- WHAT THE TASK ASKS -
Copy out each line of the data holding "covering".

- DATA FOR THE TASK -
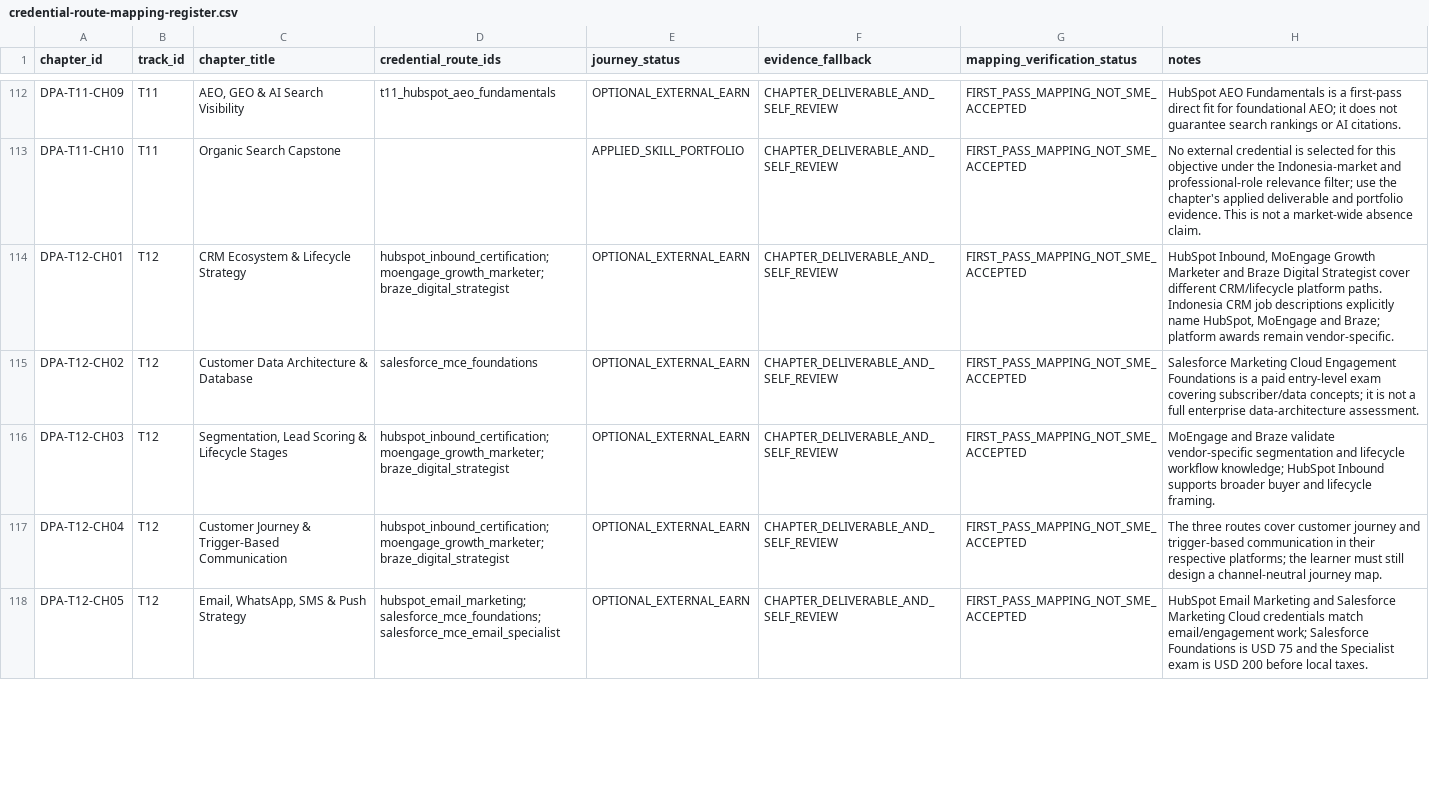
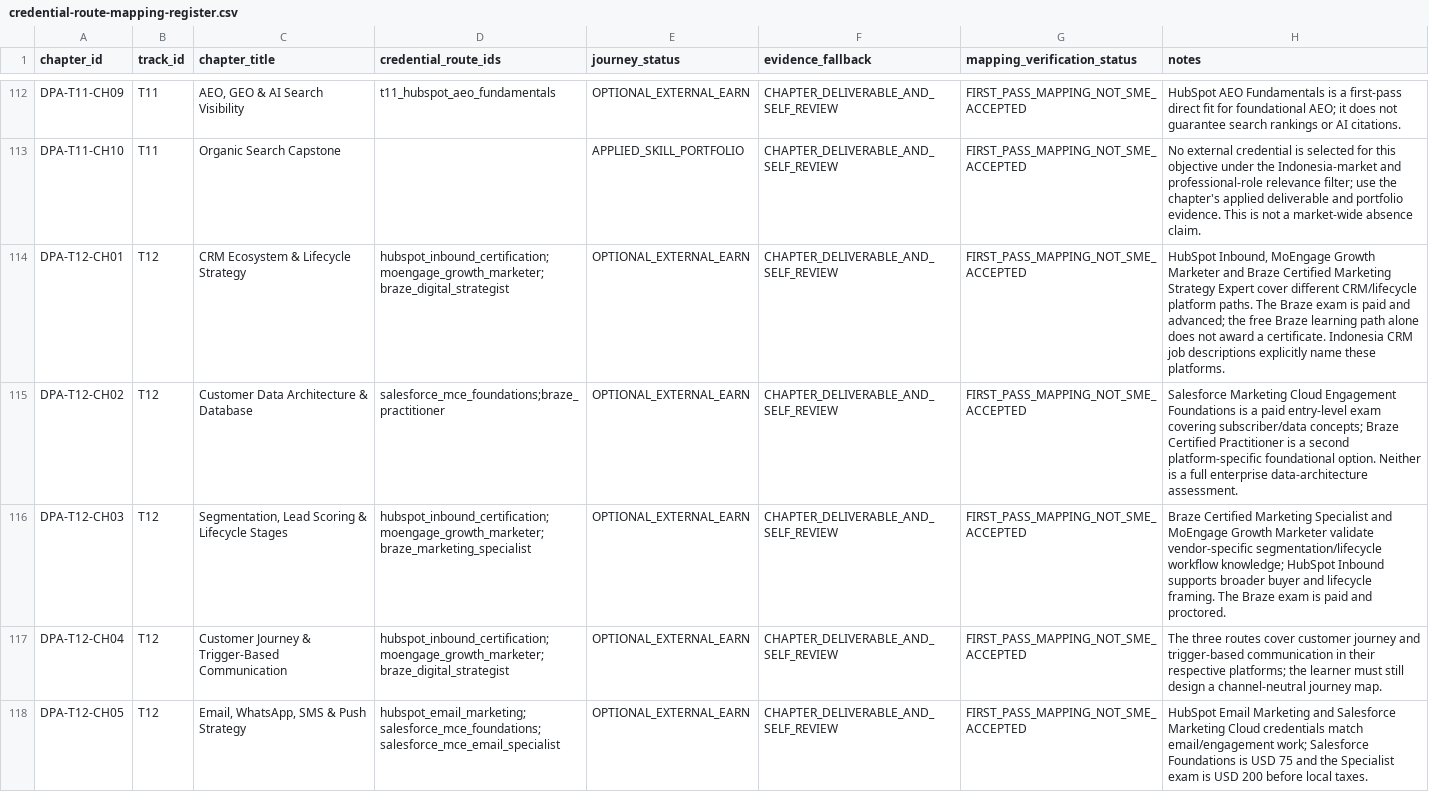
Before and after one commit to putratryarga/putratryarga-dpa, a CSV file: docs/credential-route-mapping-register.csv, drawn as a sheet; only a part is shown, gaps mark what is left out; the diff covers the shown part only.

Commit message:
Map Braze professional credential tiers to CRM chapters

```diff
--- a/docs/credential-route-mapping-register.csv
+++ b/docs/credential-route-mapping-register.csv
@@ -113,5 +113,5 @@ DPA-T11-CH09,T11,"AEO, GEO & AI Search Visibility",t11_hubspot_aeo_fundamentals,
 DPA-T11-CH10,T11,Organic Search Capstone,,APPLIED_SKILL_PORTFOLIO,CHAPTER_DELIVERABLE_AND_SELF_REVIEW,FIRST_PASS_MAPPING_NOT_SME_ACCEPTED,No external credential is selected for this objective under the Indonesia-market and professional-role relevance filter; use the chapter's applied deliverable and portfolio evidence. This is not a market-wide absence claim.
-DPA-T12-CH01,T12,CRM Ecosystem & Lifecycle Strategy,hubspot_inbound_certification;moengage_growth_marketer;braze_digital_strategist,OPTIONAL_EXTERNAL_EARN,CHAPTER_DELIVERABLE_AND_SELF_REVIEW,FIRST_PASS_MAPPING_NOT_SME_ACCEPTED,"HubSpot Inbound, MoEngage Growth Marketer and Braze Digital Strategist cover different CRM/lifecycle platform paths. Indonesia CRM job descriptions explicitly name HubSpot, MoEngage and Braze; platform awards remain vendor-specific."
-DPA-T12-CH02,T12,Customer Data Architecture & Database,salesforce_mce_foundations,OPTIONAL_EXTERNAL_EARN,CHAPTER_DELIVERABLE_AND_SELF_REVIEW,FIRST_PASS_MAPPING_NOT_SME_ACCEPTED,Salesforce Marketing Cloud Engagement Foundations is a paid entry-level exam covering subscriber/data concepts; it is not a full enterprise data-architecture assessment.
-DPA-T12-CH03,T12,"Segmentation, Lead Scoring & Lifecycle Stages",hubspot_inbound_certification;moengage_growth_marketer;braze_digital_strategist,OPTIONAL_EXTERNAL_EARN,CHAPTER_DELIVERABLE_AND_SELF_REVIEW,FIRST_PASS_MAPPING_NOT_SME_ACCEPTED,MoEngage and Braze validate vendor-specific segmentation and lifecycle workflow knowledge; HubSpot Inbound supports broader buyer and lifecycle framing.
+DPA-T12-CH01,T12,CRM Ecosystem & Lifecycle Strategy,hubspot_inbound_certification;moengage_growth_marketer;braze_digital_strategist,OPTIONAL_EXTERNAL_EARN,CHAPTER_DELIVERABLE_AND_SELF_REVIEW,FIRST_PASS_MAPPING_NOT_SME_ACCEPTED,"HubSpot Inbound, MoEngage Growth Marketer and Braze Certified Marketing Strategy Expert cover different CRM/lifecycle platform paths. The Braze exam is paid and advanced; the free Braze learning path alone does not award a certificate. Indonesia CRM job descriptions explicitly name these platforms."
+DPA-T12-CH02,T12,Customer Data Architecture & Database,salesforce_mce_foundations;braze_practitioner,OPTIONAL_EXTERNAL_EARN,CHAPTER_DELIVERABLE_AND_SELF_REVIEW,FIRST_PASS_MAPPING_NOT_SME_ACCEPTED,Salesforce Marketing Cloud Engagement Foundations is a paid entry-level exam covering subscriber/data concepts; Braze Certified Practitioner is a second platform-specific foundational option. Neither is a full enterprise data-architecture assessment.
+DPA-T12-CH03,T12,"Segmentation, Lead Scoring & Lifecycle Stages",hubspot_inbound_certification;moengage_growth_marketer;braze_marketing_specialist,OPTIONAL_EXTERNAL_EARN,CHAPTER_DELIVERABLE_AND_SELF_REVIEW,FIRST_PASS_MAPPING_NOT_SME_ACCEPTED,Braze Certified Marketing Specialist and MoEngage Growth Marketer validate vendor-specific segmentation/lifecycle workflow knowledge; HubSpot Inbound supports broader buyer and lifecycle framing. The Braze exam is paid and proctored.
 DPA-T12-CH04,T12,Customer Journey & Trigger-Based Communication,hubspot_inbound_certification;moengage_growth_marketer;braze_digital_strategist,OPTIONAL_EXTERNAL_EARN,CHAPTER_DELIVERABLE_AND_SELF_REVIEW,FIRST_PASS_MAPPING_NOT_SME_ACCEPTED,The three routes cover customer journey and trigger-based communication in their respective platforms; the learner must still design a channel-neutral journey map.
```
Also changed, not shown: 2 edited cells elsewhere in this file.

- RESPONSE -
-DPA-T12-CH02,T12,Customer Data Architecture & Database,salesforce_mce_foundations,OPTIONAL_EXTERNAL_EARN,CHAPTER_DELIVERABLE_AND_SELF_REVIEW,FIRST_PASS_MAPPING_NOT_SME_ACCEPTED,Salesforce Marketing Cloud Engagement Foundations is a paid entry-level exam covering subscriber/data concepts; it is not a full enterprise data-architecture assessment.
+DPA-T12-CH02,T12,Customer Data Architecture & Database,salesforce_mce_foundations;braze_practitioner,OPTIONAL_EXTERNAL_EARN,CHAPTER_DELIVERABLE_AND_SELF_REVIEW,FIRST_PASS_MAPPING_NOT_SME_ACCEPTED,Salesforce Marketing Cloud Engagement Foundations is a paid entry-level exam covering subscriber/data concepts; Braze Certified Practitioner is a second platform-specific foundational option. Neither is a full enterprise data-architecture assessment.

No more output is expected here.